* [What is expected] The response must contain each line of the material that holds "diagram".

* [Dataset entries]
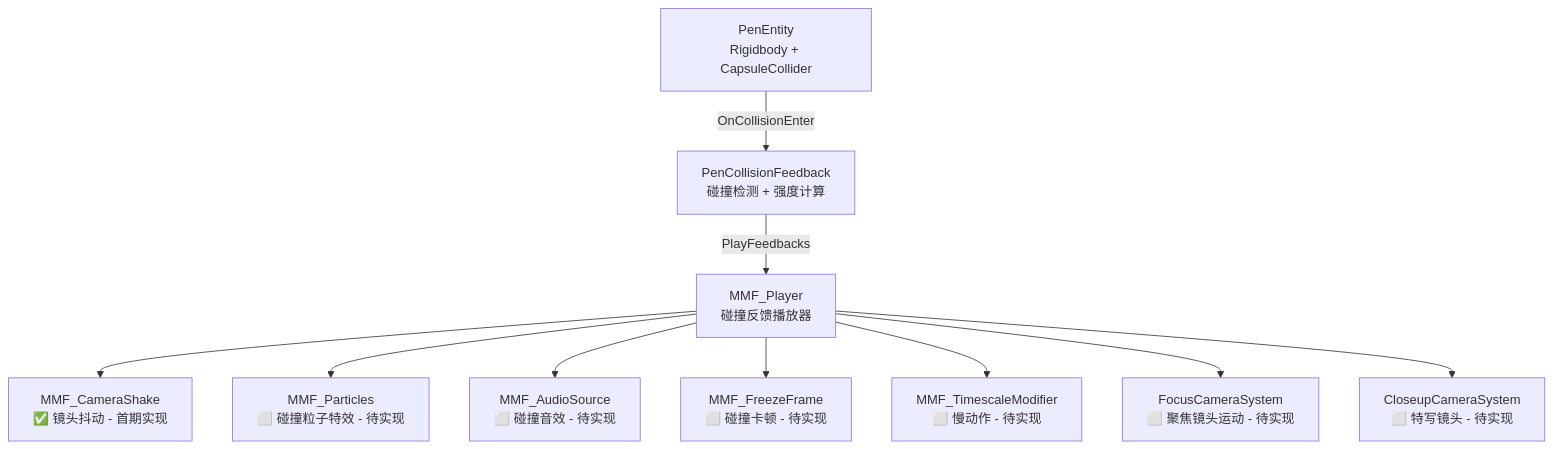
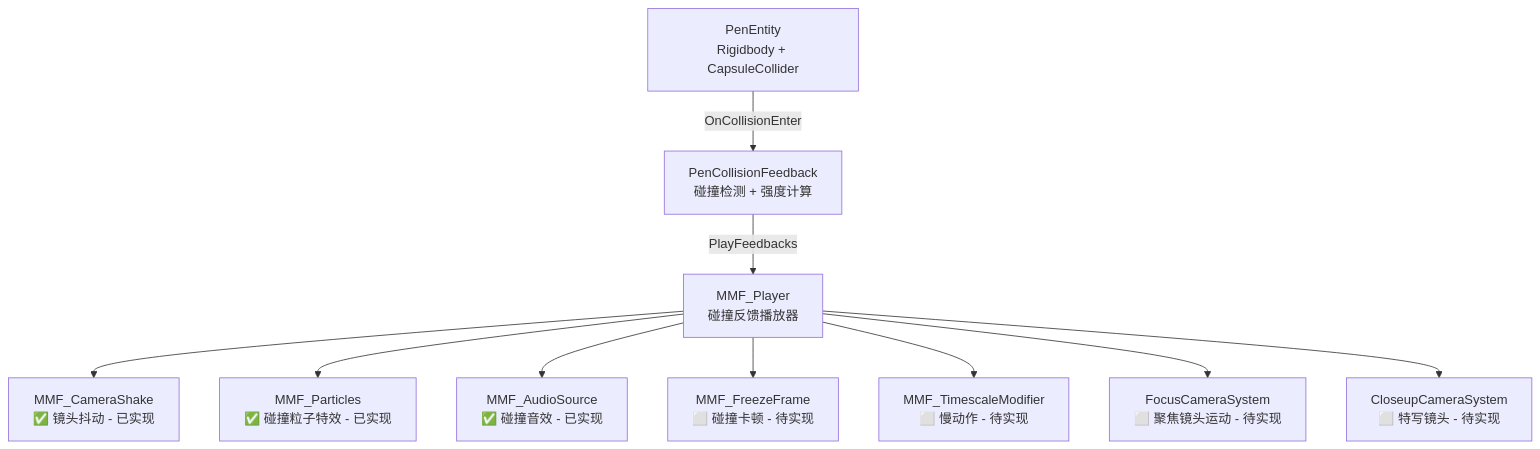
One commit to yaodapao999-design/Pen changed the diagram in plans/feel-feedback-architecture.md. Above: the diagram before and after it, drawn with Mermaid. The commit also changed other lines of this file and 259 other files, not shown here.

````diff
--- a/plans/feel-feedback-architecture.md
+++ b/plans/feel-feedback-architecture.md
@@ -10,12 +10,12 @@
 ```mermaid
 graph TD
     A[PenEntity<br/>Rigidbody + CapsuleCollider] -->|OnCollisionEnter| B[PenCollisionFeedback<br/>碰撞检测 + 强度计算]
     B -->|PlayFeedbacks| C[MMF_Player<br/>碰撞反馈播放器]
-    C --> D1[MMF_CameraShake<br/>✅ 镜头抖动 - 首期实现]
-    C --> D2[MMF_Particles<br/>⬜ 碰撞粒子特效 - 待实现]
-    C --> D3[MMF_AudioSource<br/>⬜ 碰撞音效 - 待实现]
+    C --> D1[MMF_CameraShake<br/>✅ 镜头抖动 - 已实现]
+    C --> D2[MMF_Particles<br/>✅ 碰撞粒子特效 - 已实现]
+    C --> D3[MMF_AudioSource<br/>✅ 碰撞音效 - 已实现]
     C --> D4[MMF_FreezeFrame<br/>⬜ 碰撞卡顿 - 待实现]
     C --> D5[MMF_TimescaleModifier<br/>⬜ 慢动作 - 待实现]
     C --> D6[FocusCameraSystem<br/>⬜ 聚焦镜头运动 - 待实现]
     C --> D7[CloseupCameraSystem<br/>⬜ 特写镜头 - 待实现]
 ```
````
* * *
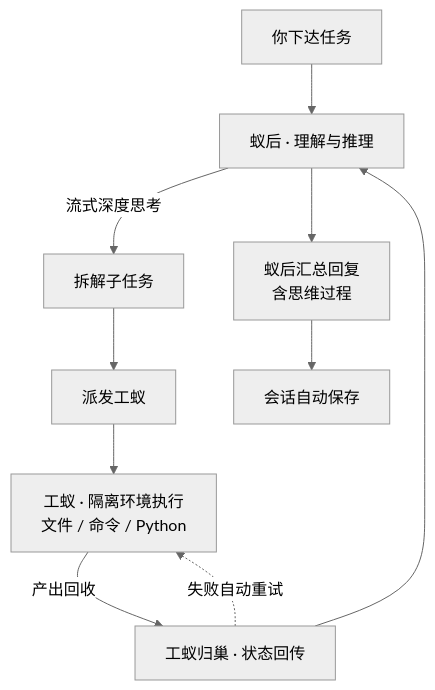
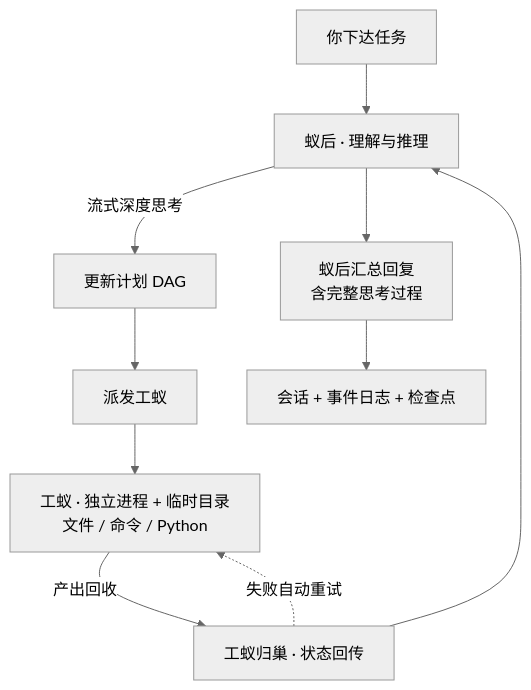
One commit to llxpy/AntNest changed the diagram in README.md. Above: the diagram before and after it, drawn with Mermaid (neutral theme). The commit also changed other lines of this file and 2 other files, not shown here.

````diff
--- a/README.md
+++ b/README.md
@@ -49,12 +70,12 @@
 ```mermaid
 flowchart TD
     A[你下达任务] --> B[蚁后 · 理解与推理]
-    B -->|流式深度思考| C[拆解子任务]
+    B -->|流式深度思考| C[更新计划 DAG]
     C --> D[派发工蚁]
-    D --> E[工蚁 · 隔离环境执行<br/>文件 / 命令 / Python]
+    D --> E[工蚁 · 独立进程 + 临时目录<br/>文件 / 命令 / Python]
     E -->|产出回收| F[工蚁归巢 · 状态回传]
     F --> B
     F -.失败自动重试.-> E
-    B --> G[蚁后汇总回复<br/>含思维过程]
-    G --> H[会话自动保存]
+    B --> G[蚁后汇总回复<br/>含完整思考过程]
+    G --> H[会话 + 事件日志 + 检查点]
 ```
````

* [Exercise response]
One commit to yaodapao999-design/Pen changed the diagram in plans/feel-feedback-architecture.md. Above: the diagram before and after it, drawn with Mermaid. The commit also changed other lines of this file and 259 other files, not shown here.
One commit to llxpy/AntNest changed the diagram in README.md. Above: the diagram before and after it, drawn with Mermaid (neutral theme). The commit also changed other lines of this file and 2 other files, not shown here.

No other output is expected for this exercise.